REQUIRED WORK: Hunt for the word "start" across the entries below, copying each line that holds it.
Top of DATA EXCERPTS
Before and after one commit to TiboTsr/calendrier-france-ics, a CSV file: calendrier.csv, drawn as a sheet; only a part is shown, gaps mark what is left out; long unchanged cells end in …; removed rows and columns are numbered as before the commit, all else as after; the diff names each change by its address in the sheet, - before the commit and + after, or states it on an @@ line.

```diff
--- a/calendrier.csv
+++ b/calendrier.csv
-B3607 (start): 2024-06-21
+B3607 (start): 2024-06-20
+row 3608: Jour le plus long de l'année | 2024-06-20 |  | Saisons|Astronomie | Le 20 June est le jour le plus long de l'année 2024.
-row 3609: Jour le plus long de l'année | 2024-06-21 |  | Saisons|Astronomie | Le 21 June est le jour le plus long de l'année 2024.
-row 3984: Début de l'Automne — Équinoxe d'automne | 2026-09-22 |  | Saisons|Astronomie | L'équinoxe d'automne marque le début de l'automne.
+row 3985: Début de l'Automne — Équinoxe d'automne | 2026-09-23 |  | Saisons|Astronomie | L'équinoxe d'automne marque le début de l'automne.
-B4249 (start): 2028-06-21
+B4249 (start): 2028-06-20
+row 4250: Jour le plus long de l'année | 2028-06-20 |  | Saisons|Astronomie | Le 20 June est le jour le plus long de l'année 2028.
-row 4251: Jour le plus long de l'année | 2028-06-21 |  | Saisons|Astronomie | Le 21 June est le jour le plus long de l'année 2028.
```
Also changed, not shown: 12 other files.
Bottom of DATA EXCERPTS
Top of DATA EXCERPTS
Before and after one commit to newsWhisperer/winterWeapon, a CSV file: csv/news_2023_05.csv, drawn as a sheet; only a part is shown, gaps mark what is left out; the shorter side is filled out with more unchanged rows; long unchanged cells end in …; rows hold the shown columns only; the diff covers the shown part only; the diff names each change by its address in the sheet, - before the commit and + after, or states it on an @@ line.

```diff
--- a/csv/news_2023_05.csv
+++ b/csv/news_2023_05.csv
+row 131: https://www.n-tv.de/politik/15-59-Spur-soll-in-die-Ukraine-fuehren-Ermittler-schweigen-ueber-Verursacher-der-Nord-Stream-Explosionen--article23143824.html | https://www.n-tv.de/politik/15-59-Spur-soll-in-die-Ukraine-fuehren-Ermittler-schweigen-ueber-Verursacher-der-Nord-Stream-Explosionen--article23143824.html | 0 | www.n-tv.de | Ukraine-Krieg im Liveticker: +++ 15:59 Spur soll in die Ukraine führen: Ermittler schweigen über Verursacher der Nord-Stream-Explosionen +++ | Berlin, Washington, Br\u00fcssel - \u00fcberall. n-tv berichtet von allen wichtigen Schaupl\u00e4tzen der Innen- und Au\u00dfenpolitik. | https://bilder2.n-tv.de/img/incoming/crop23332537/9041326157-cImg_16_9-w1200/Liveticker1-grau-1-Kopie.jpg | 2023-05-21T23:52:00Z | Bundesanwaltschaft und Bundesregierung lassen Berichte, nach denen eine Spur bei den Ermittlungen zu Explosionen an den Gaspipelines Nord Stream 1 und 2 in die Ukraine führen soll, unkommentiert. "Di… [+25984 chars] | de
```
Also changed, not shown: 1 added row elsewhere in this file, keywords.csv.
Bottom of DATA EXCERPTS
EXERCISE OUTPUT:
-B3607 (start): 2024-06-21
+B3607 (start): 2024-06-20
-B4249 (start): 2028-06-21
+B4249 (start): 2028-06-20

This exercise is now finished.